To test whether a method of fingerstick blood sample collection onto filter paper could be used as an alternative screening method in the field in settings where environmental lead contamination is a high risk.
Members of the Pediatric Mobile Team of Children's Hospital of Michigan, Detroit, collected paired venous and capillary blood samples from 120 children, aged 6 months to 6 years, who presented for services at any of 7 sites located in decaying neighborhoods of older sections of Detroit.
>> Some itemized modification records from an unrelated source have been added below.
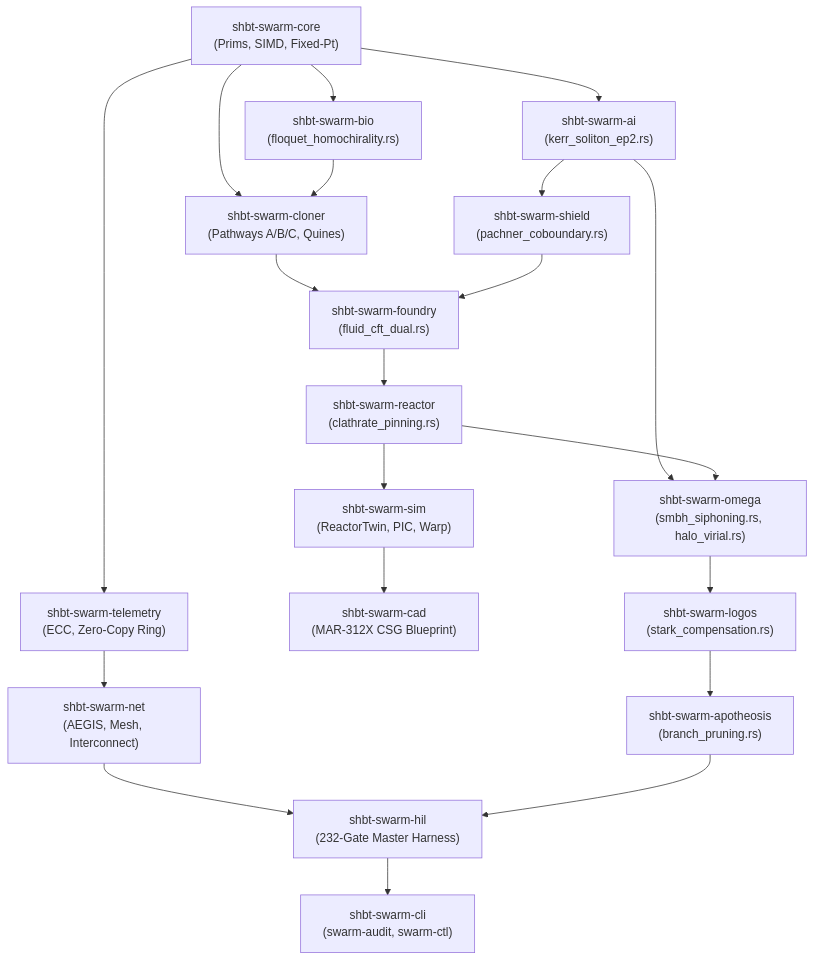
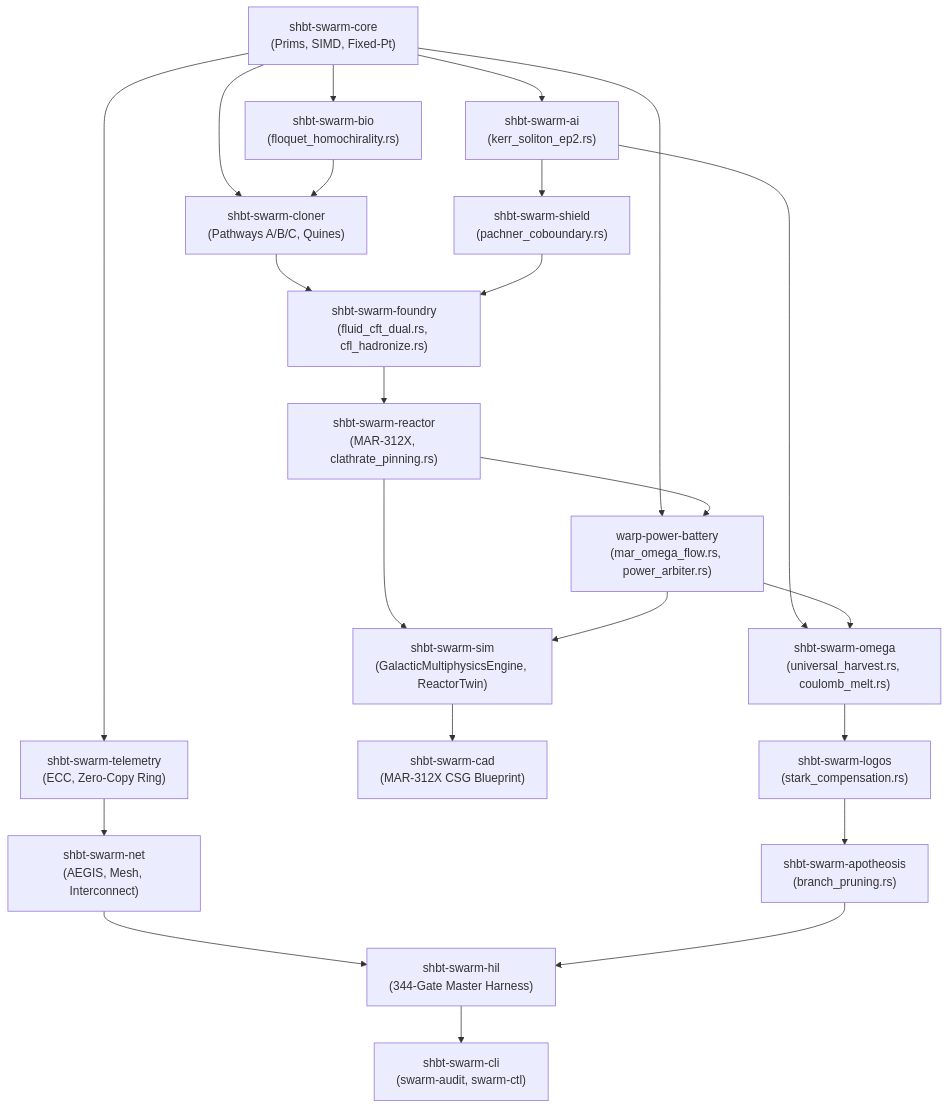
Before and after one commit to sys1own/shbt-swarm: the diagram in ARCHITECTURE.md, drawn with Mermaid. The commit also changed other lines of this file and 33 other files, not shown here.

Commit message:
feat(omega): integrate SHBT-MAR-OMEGA continuous reactor & harvesting pipeline (ABI v12.0, 344/344 HIL PASS, 100 SMT UNSAT)

````diff
--- a/ARCHITECTURE.md
+++ b/ARCHITECTURE.md
@@ -112,39 +109,43 @@
 ```mermaid
 graph TD
     CORE["shbt-swarm-core<br/>(Prims, SIMD, Fixed-Pt)"]
     BIO["shbt-swarm-bio<br/>(floquet_homochirality.rs)"]
     CLONER["shbt-swarm-cloner<br/>(Pathways A/B/C, Quines)"]
     AI["shbt-swarm-ai<br/>(kerr_soliton_ep2.rs)"]
     SHIELD["shbt-swarm-shield<br/>(pachner_coboundary.rs)"]
-    FOUNDRY["shbt-swarm-foundry<br/>(fluid_cft_dual.rs)"]
-    REACTOR["shbt-swarm-reactor<br/>(clathrate_pinning.rs)"]
-    OMEGA["shbt-swarm-omega<br/>(smbh_siphoning.rs, halo_virial.rs)"]
+    FOUNDRY["shbt-swarm-foundry<br/>(fluid_cft_dual.rs, cfl_hadronize.rs)"]
+    REACTOR["shbt-swarm-reactor<br/>(MAR-312X, clathrate_pinning.rs)"]
+    WPB["warp-power-battery<br/>(mar_omega_flow.rs, power_arbiter.rs)"]
+    OMEGA["shbt-swarm-omega<br/>(universal_harvest.rs, coulomb_melt.rs)"]
     LOGOS["shbt-swarm-logos<br/>(stark_compensation.rs)"]
     APOTH["shbt-swarm-apotheosis<br/>(branch_pruning.rs)"]
-    SIM["shbt-swarm-sim<br/>(ReactorTwin, PIC, Warp)"]
+    SIM["shbt-swarm-sim<br/>(GalacticMultiphysicsEngine, ReactorTwin)"]
     CAD["shbt-swarm-cad<br/>(MAR-312X CSG Blueprint)"]
     TELEMETRY["shbt-swarm-telemetry<br/>(ECC, Zero-Copy Ring)"]
     NET["shbt-swarm-net<br/>(AEGIS, Mesh, Interconnect)"]
-    HIL["shbt-swarm-hil<br/>(232-Gate Master Harness)"]
+    HIL["shbt-swarm-hil<br/>(344-Gate Master Harness)"]
     CLI["shbt-swarm-cli<br/>(swarm-audit, swarm-ctl)"]
 
     CORE --> BIO
     CORE --> CLONER
     CORE --> AI
     CORE --> TELEMETRY
+    CORE --> WPB
     BIO --> CLONER
     CLONER --> FOUNDRY
     AI --> SHIELD
     AI --> OMEGA
     SHIELD --> FOUNDRY
     FOUNDRY --> REACTOR
-    REACTOR --> OMEGA
+    REACTOR --> WPB
+    WPB --> OMEGA
     OMEGA --> LOGOS
     LOGOS --> APOTH
     REACTOR --> SIM
+    WPB --> SIM
     SIM --> CAD
     TELEMETRY --> NET
     NET --> HIL
     APOTH --> HIL
     HIL --> CLI
 ```
````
All samples were analyzed for lead content by graphite furnace atomic absorption spectrometry.
When filter paper samples with blood lead levels of 0.48 µmol/L (10 µg/dL) or higher were compared with matched venous samples, the concordance coefficient was 0.96. The sensitivity and specificity of the filter paper samples relative to the venous samples for a cutoff of 0.48 µmol/L (10 µg/dL) or higher were 94% and 99%, respectively, with a positive predictive value of 97%. However, at a cutoff of 0.72 µmol/L (15 µg/dL), the sensitivity and specificity dropped to 75% and 98%, respectively, with filter paper samples underreporting blood lead values. At any cutoff point (0.48, 0.72, or 0.96 µmol/L [10, 15, or 20 µg/dL]), the filter paper method was highly specific for lead.
Capillary filter paper sampling is an accurate and practical alternative to venous sampling for blood lead screening using 0.48 µmol/L (10 µg/dL) as the cutoff. The filter paper method predicts levels of 0.72 µmol/L (15 µg/dL) or higher less well. The cause of divergent values above 0.72 µmol/L (15 µg/dL) is not clear. Environmental contamination of capillary filter paper, however, does not seem to be an explanation.